▶ **About this exercise**
For the string "docs", count the lines in the records below that contain it. Answer with that number alone.
++++++++++++++++++++
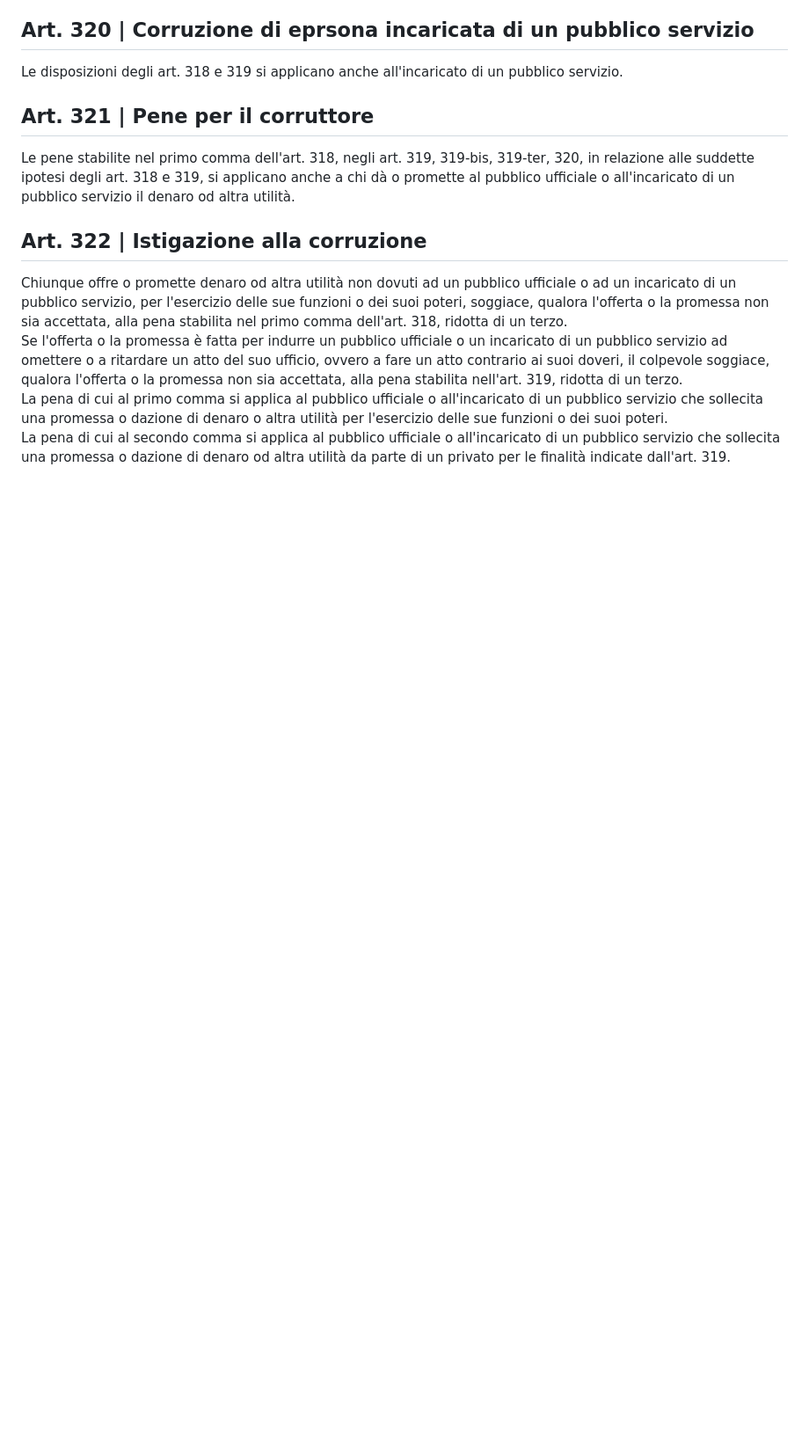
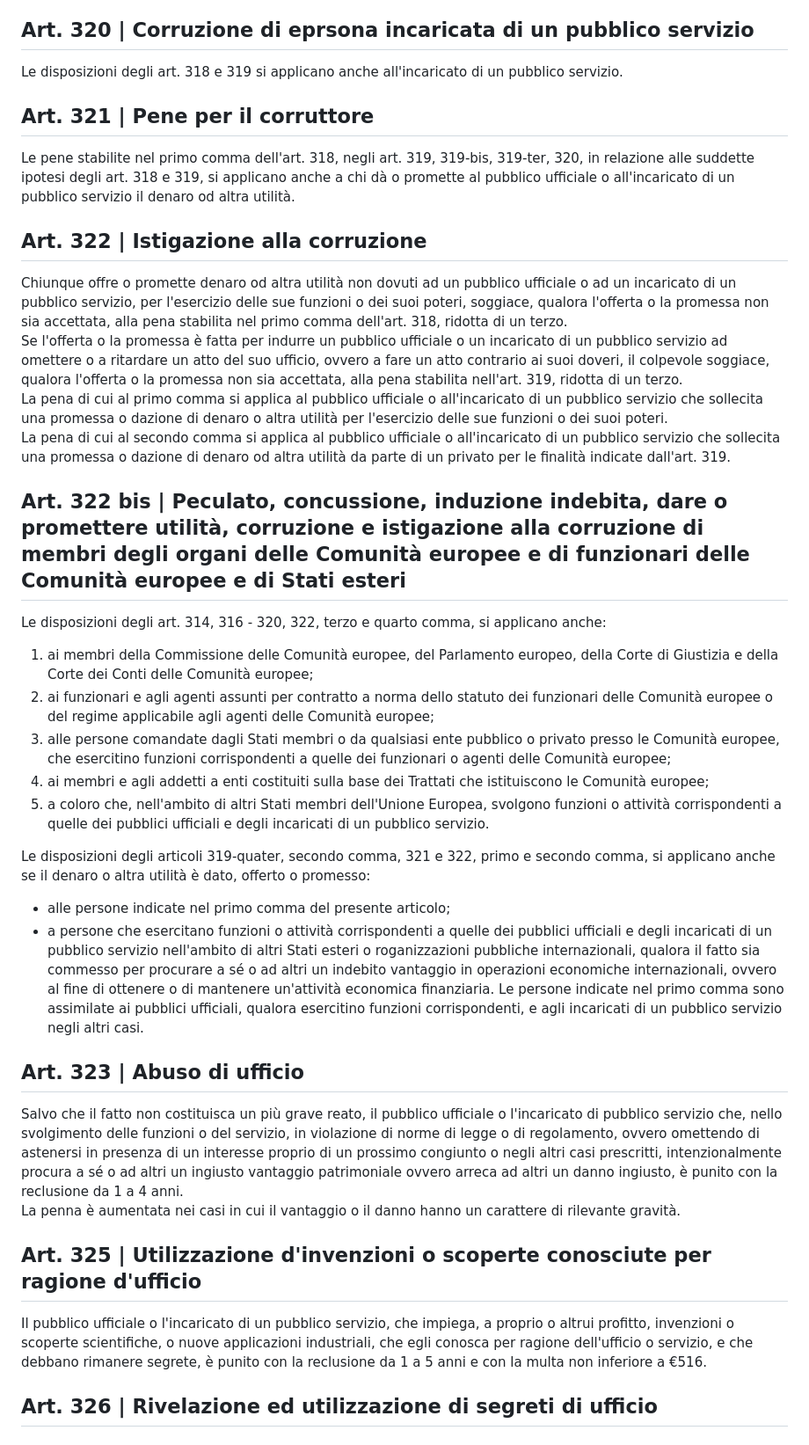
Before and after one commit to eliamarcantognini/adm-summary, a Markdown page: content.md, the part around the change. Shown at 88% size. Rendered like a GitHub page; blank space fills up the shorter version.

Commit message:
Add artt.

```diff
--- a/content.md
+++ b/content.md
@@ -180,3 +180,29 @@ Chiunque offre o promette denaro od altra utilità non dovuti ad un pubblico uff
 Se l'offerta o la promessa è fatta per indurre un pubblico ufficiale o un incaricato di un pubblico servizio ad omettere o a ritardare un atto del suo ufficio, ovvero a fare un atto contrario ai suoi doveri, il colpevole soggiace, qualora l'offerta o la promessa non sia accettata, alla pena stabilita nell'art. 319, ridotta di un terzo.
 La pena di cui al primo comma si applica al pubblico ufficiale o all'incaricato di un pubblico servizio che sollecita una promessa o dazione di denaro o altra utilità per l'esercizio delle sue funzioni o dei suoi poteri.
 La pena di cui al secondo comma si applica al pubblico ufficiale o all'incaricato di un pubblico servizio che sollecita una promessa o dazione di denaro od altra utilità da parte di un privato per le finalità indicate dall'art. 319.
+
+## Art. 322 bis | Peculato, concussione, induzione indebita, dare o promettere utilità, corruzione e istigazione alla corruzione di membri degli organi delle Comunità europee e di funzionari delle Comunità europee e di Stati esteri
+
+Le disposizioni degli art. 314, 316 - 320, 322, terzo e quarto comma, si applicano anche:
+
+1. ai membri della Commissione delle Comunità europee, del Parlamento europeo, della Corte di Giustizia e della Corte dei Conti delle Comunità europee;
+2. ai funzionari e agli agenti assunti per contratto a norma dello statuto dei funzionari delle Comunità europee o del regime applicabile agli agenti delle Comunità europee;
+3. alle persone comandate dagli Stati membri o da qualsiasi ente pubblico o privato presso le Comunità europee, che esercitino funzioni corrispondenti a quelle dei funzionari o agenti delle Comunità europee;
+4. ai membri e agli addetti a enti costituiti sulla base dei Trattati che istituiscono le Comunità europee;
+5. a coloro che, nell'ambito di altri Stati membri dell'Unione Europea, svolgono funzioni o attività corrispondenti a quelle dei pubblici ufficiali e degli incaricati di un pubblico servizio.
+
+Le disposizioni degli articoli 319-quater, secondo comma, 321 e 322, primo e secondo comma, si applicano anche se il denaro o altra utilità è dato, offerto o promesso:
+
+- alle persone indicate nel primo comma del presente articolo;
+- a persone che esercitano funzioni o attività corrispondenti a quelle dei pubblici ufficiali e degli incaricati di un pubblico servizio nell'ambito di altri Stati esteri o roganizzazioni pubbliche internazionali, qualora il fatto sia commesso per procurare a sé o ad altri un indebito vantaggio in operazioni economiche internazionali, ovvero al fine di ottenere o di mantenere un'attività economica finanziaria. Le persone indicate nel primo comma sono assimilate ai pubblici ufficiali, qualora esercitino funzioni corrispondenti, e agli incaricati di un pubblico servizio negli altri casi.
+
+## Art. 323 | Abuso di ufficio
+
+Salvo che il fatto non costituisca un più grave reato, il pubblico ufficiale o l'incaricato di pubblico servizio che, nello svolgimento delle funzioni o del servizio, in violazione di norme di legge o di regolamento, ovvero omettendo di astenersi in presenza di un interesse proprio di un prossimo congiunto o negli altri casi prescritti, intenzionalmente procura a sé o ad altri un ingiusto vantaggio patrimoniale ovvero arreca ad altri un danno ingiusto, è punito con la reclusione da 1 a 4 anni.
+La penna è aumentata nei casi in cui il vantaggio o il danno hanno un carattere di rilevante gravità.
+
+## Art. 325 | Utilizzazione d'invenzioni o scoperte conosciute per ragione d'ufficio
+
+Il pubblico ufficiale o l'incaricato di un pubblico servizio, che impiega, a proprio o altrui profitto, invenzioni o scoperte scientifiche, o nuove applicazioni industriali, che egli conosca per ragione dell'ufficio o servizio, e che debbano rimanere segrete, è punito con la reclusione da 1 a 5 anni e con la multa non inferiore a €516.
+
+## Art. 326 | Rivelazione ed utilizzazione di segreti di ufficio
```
++++++++++++++++++++
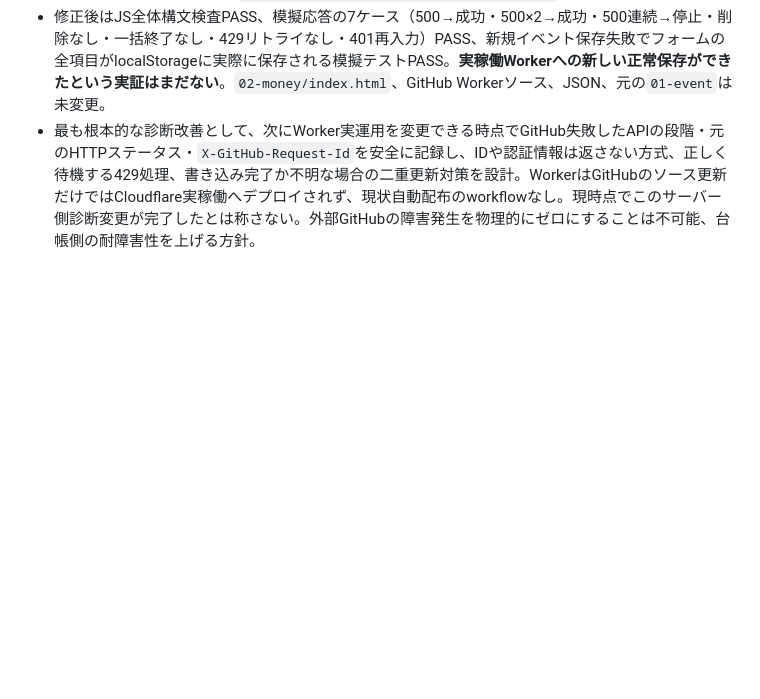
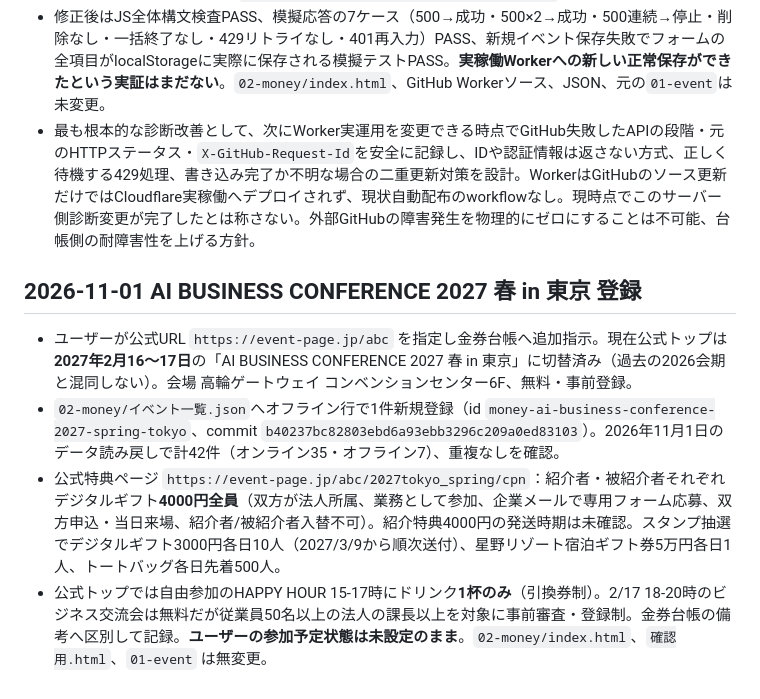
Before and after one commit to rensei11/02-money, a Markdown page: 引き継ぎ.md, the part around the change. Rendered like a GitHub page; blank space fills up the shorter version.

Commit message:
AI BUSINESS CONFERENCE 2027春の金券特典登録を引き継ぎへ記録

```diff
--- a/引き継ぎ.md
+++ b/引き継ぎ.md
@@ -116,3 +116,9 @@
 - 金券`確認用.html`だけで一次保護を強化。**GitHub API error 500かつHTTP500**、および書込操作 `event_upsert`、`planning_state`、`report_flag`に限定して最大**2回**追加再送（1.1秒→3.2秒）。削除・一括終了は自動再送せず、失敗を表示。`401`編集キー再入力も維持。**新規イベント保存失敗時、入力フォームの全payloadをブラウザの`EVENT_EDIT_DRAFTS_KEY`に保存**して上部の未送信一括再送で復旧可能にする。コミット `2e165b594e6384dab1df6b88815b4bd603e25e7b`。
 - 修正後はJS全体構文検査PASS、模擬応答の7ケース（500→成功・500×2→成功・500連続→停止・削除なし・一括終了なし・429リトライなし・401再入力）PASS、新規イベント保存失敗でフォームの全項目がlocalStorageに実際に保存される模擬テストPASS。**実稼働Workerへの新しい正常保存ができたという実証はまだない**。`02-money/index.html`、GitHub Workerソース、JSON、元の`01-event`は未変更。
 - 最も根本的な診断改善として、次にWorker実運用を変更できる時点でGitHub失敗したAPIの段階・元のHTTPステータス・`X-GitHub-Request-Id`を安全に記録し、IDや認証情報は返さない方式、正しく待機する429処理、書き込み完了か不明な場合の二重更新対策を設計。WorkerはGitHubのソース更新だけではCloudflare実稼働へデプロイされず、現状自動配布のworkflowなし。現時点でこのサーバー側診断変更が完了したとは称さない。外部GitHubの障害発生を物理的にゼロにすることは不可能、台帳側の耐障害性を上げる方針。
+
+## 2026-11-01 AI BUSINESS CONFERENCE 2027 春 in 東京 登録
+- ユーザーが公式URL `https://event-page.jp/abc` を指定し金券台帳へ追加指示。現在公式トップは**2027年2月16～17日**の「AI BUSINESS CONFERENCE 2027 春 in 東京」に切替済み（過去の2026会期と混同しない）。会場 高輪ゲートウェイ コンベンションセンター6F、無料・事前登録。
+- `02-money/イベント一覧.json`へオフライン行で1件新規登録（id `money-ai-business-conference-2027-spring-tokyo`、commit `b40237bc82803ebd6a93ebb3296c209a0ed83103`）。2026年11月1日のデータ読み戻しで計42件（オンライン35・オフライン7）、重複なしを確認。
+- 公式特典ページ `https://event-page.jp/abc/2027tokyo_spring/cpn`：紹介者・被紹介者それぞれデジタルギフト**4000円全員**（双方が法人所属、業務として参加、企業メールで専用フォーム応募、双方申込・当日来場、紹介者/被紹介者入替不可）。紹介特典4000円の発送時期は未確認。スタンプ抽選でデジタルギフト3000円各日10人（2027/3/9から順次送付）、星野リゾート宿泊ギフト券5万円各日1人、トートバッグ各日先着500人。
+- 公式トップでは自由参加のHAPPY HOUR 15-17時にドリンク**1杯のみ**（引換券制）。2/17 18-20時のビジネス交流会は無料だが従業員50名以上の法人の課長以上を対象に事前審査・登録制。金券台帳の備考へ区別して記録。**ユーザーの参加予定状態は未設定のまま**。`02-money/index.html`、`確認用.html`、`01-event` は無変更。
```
++++++++++++++++++++
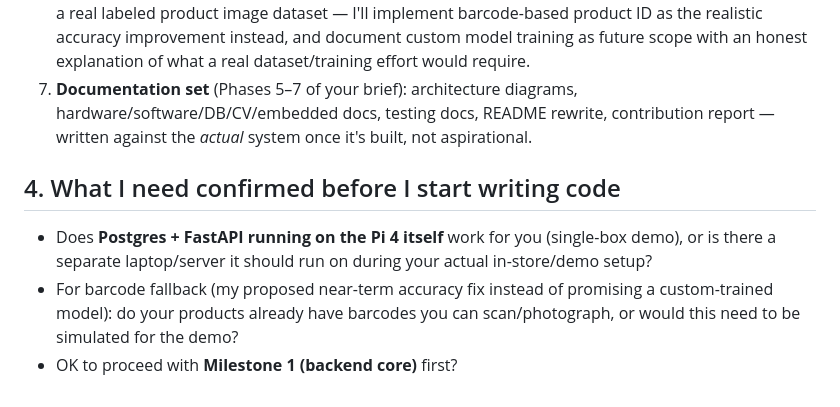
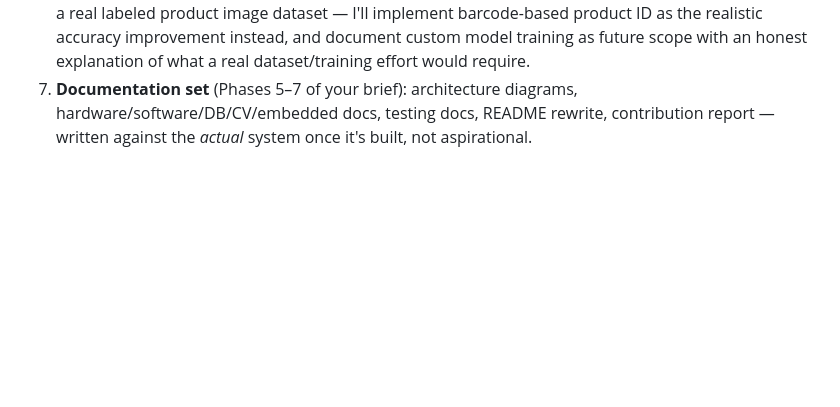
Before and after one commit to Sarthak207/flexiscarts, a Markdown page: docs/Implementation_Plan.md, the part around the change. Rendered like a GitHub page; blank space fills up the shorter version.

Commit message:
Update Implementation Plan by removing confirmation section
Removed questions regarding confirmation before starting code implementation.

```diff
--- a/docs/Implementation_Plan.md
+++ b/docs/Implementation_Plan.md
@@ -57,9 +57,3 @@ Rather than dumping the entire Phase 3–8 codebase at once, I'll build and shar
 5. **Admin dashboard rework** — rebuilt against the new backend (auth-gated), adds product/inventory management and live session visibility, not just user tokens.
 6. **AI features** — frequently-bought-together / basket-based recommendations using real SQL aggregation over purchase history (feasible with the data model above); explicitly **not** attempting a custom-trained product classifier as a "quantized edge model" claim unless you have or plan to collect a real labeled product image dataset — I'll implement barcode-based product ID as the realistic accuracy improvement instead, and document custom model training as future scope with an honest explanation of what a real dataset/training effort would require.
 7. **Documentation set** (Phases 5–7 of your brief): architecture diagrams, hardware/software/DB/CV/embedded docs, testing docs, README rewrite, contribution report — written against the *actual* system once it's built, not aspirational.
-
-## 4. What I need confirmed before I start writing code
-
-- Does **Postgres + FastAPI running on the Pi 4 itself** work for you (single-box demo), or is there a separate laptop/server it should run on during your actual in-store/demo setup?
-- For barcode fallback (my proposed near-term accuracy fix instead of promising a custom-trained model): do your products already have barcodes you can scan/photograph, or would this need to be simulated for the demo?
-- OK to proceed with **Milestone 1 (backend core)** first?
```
++++++++++++++++++++
▶ **Response**
4